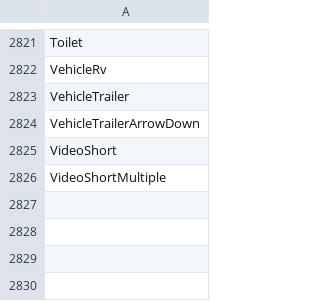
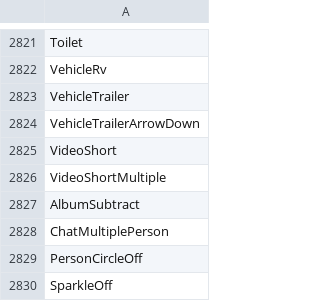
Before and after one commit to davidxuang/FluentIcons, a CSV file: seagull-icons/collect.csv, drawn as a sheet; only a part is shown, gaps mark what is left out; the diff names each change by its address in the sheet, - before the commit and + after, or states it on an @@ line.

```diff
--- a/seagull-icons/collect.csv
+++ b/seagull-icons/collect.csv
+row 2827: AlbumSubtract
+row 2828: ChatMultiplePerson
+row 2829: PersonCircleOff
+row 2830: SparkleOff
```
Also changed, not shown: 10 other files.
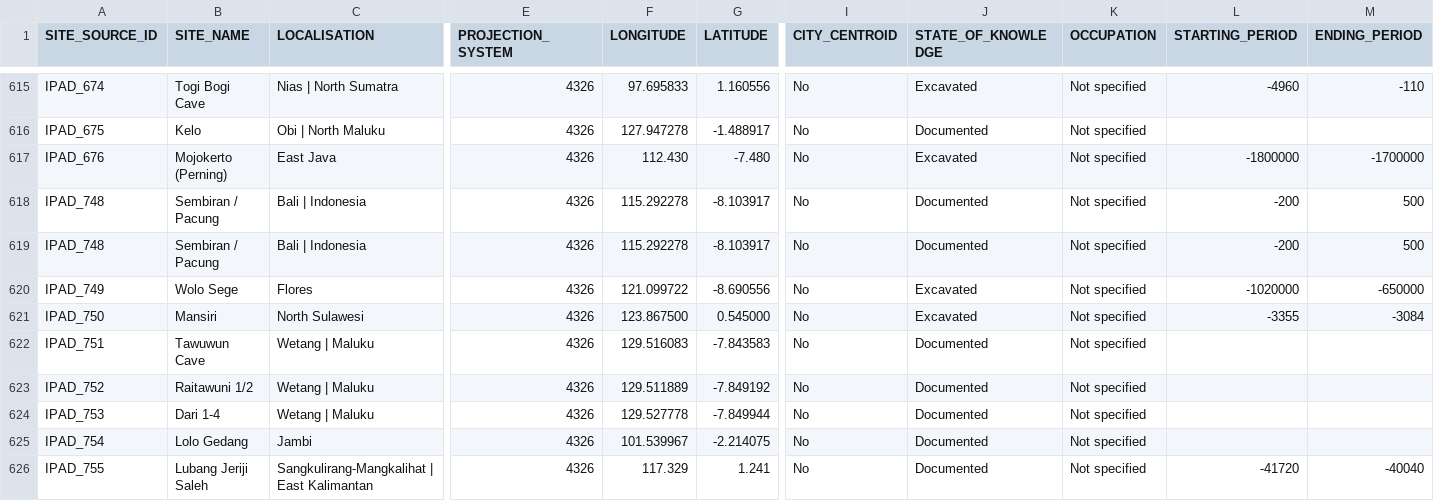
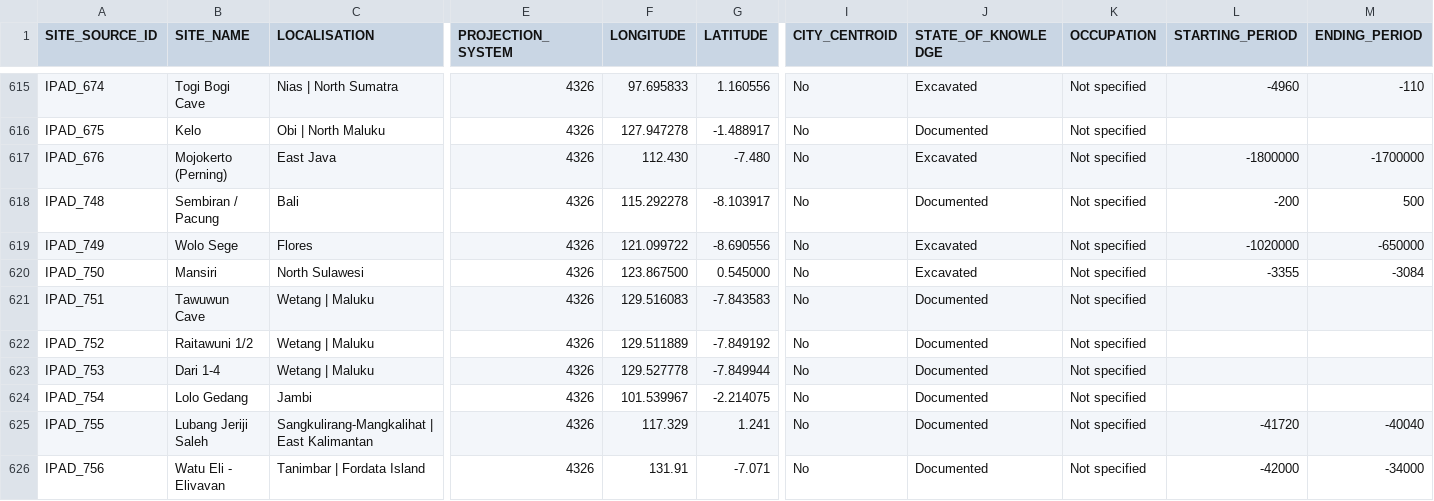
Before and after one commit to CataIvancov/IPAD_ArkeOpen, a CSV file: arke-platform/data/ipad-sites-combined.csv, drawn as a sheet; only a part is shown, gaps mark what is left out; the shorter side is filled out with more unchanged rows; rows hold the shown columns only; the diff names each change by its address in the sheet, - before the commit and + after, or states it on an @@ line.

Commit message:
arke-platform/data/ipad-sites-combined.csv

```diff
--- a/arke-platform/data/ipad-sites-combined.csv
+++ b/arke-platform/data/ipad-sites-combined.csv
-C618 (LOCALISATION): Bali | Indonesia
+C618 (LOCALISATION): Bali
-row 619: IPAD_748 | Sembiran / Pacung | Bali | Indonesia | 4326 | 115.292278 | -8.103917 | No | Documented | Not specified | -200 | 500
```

= = = =

__Problem to work on__
Copy every record exactly, dropping the images.

__Answer box__
Before and after one commit to davidxuang/FluentIcons, a CSV file: seagull-icons/collect.csv, drawn as a sheet; only a part is shown, gaps mark what is left out; the diff names each change by its address in the sheet, - before the commit and + after, or states it on an @@ line.

```diff
--- a/seagull-icons/collect.csv
+++ b/seagull-icons/collect.csv
+row 2827: AlbumSubtract
+row 2828: ChatMultiplePerson
+row 2829: PersonCircleOff
+row 2830: SparkleOff
```
Also changed, not shown: 10 other files.
Before and after one commit to CataIvancov/IPAD_ArkeOpen, a CSV file: arke-platform/data/ipad-sites-combined.csv, drawn as a sheet; only a part is shown, gaps mark what is left out; the shorter side is filled out with more unchanged rows; rows hold the shown columns only; the diff names each change by its address in the sheet, - before the commit and + after, or states it on an @@ line.

Commit message:
arke-platform/data/ipad-sites-combined.csv

```diff
--- a/arke-platform/data/ipad-sites-combined.csv
+++ b/arke-platform/data/ipad-sites-combined.csv
-C618 (LOCALISATION): Bali | Indonesia
+C618 (LOCALISATION): Bali
-row 619: IPAD_748 | Sembiran / Pacung | Bali | Indonesia | 4326 | 115.292278 | -8.103917 | No | Documented | Not specified | -200 | 500
```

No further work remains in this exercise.